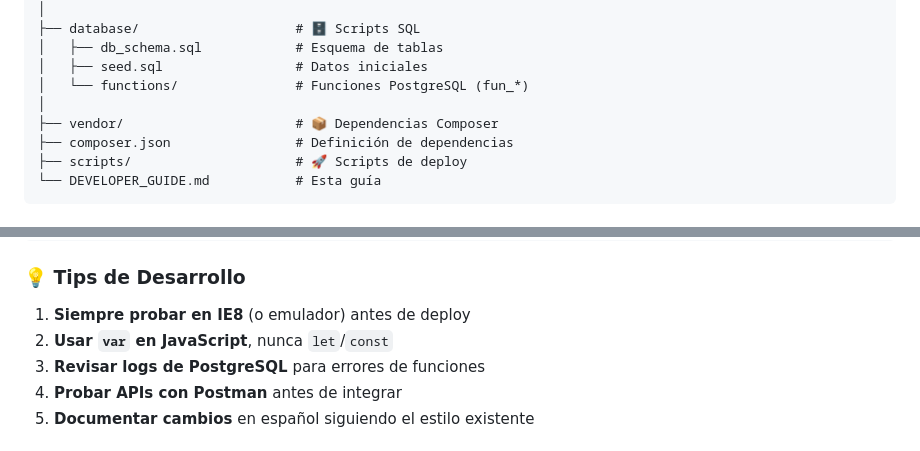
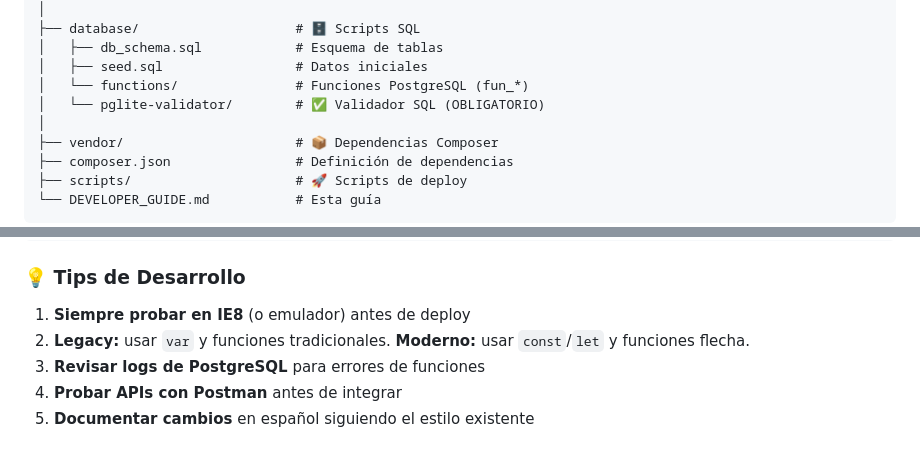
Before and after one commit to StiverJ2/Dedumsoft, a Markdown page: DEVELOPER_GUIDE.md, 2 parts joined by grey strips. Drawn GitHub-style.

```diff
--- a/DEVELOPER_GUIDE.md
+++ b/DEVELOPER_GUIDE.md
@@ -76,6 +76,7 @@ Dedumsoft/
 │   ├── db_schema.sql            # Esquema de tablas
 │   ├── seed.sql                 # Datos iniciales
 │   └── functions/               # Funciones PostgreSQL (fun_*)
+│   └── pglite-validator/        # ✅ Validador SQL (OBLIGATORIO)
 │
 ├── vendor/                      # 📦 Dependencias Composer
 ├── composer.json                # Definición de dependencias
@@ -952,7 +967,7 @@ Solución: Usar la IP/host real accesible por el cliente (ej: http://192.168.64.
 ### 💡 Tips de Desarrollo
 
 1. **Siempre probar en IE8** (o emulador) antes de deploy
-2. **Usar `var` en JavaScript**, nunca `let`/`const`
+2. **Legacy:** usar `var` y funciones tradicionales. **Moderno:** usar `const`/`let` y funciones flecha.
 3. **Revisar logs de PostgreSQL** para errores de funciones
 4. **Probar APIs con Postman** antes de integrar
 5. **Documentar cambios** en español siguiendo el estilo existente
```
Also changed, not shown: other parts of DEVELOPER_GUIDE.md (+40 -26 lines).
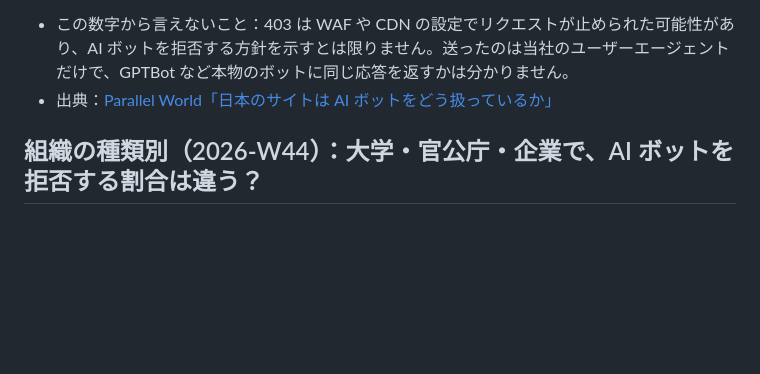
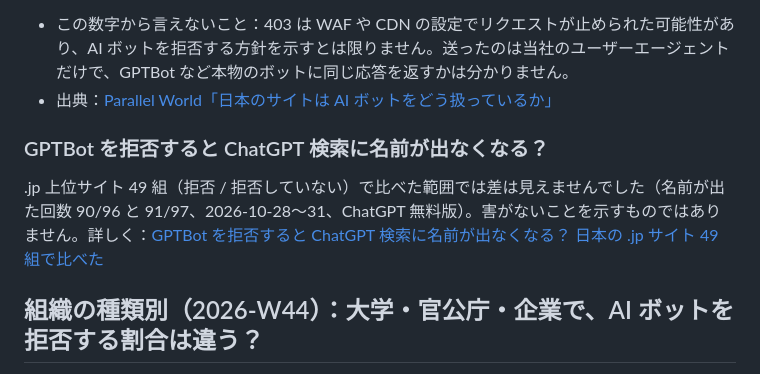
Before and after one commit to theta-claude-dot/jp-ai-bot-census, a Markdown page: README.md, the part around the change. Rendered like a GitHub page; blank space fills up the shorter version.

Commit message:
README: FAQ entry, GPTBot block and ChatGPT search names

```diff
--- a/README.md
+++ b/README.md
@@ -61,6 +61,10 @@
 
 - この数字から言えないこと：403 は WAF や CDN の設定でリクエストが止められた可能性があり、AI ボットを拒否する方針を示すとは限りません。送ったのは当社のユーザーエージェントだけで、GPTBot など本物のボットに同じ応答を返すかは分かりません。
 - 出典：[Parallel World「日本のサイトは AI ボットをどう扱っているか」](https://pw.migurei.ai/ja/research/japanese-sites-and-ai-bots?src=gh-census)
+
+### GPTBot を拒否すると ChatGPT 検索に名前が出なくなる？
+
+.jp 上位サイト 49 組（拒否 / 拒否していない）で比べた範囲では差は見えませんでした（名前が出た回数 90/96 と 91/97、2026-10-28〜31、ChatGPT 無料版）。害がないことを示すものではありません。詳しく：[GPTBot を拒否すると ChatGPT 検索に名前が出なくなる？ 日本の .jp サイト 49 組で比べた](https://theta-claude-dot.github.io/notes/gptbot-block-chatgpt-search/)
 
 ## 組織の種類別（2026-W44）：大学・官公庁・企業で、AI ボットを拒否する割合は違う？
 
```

» **Problem requirements**:
Copy all records exactly, no images.

» **Response below**:
Before and after one commit to StiverJ2/Dedumsoft, a Markdown page: DEVELOPER_GUIDE.md, 2 parts joined by grey strips. Drawn GitHub-style.

```diff
--- a/DEVELOPER_GUIDE.md
+++ b/DEVELOPER_GUIDE.md
@@ -76,6 +76,7 @@ Dedumsoft/
 │   ├── db_schema.sql            # Esquema de tablas
 │   ├── seed.sql                 # Datos iniciales
 │   └── functions/               # Funciones PostgreSQL (fun_*)
+│   └── pglite-validator/        # ✅ Validador SQL (OBLIGATORIO)
 │
 ├── vendor/                      # 📦 Dependencias Composer
 ├── composer.json                # Definición de dependencias
@@ -952,7 +967,7 @@ Solución: Usar la IP/host real accesible por el cliente (ej: http://192.168.64.
 ### 💡 Tips de Desarrollo
 
 1. **Siempre probar en IE8** (o emulador) antes de deploy
-2. **Usar `var` en JavaScript**, nunca `let`/`const`
+2. **Legacy:** usar `var` y funciones tradicionales. **Moderno:** usar `const`/`let` y funciones flecha.
 3. **Revisar logs de PostgreSQL** para errores de funciones
 4. **Probar APIs con Postman** antes de integrar
 5. **Documentar cambios** en español siguiendo el estilo existente
```
Also changed, not shown: other parts of DEVELOPER_GUIDE.md (+40 -26 lines).
Before and after one commit to theta-claude-dot/jp-ai-bot-census, a Markdown page: README.md, the part around the change. Rendered like a GitHub page; blank space fills up the shorter version.

Commit message:
README: FAQ entry, GPTBot block and ChatGPT search names

```diff
--- a/README.md
+++ b/README.md
@@ -61,6 +61,10 @@
 
 - この数字から言えないこと：403 は WAF や CDN の設定でリクエストが止められた可能性があり、AI ボットを拒否する方針を示すとは限りません。送ったのは当社のユーザーエージェントだけで、GPTBot など本物のボットに同じ応答を返すかは分かりません。
 - 出典：[Parallel World「日本のサイトは AI ボットをどう扱っているか」](https://pw.migurei.ai/ja/research/japanese-sites-and-ai-bots?src=gh-census)
+
+### GPTBot を拒否すると ChatGPT 検索に名前が出なくなる？
+
+.jp 上位サイト 49 組（拒否 / 拒否していない）で比べた範囲では差は見えませんでした（名前が出た回数 90/96 と 91/97、2026-10-28〜31、ChatGPT 無料版）。害がないことを示すものではありません。詳しく：[GPTBot を拒否すると ChatGPT 検索に名前が出なくなる？ 日本の .jp サイト 49 組で比べた](https://theta-claude-dot.github.io/notes/gptbot-block-chatgpt-search/)
 
 ## 組織の種類別（2026-W44）：大学・官公庁・企業で、AI ボットを拒否する割合は違う？
 
```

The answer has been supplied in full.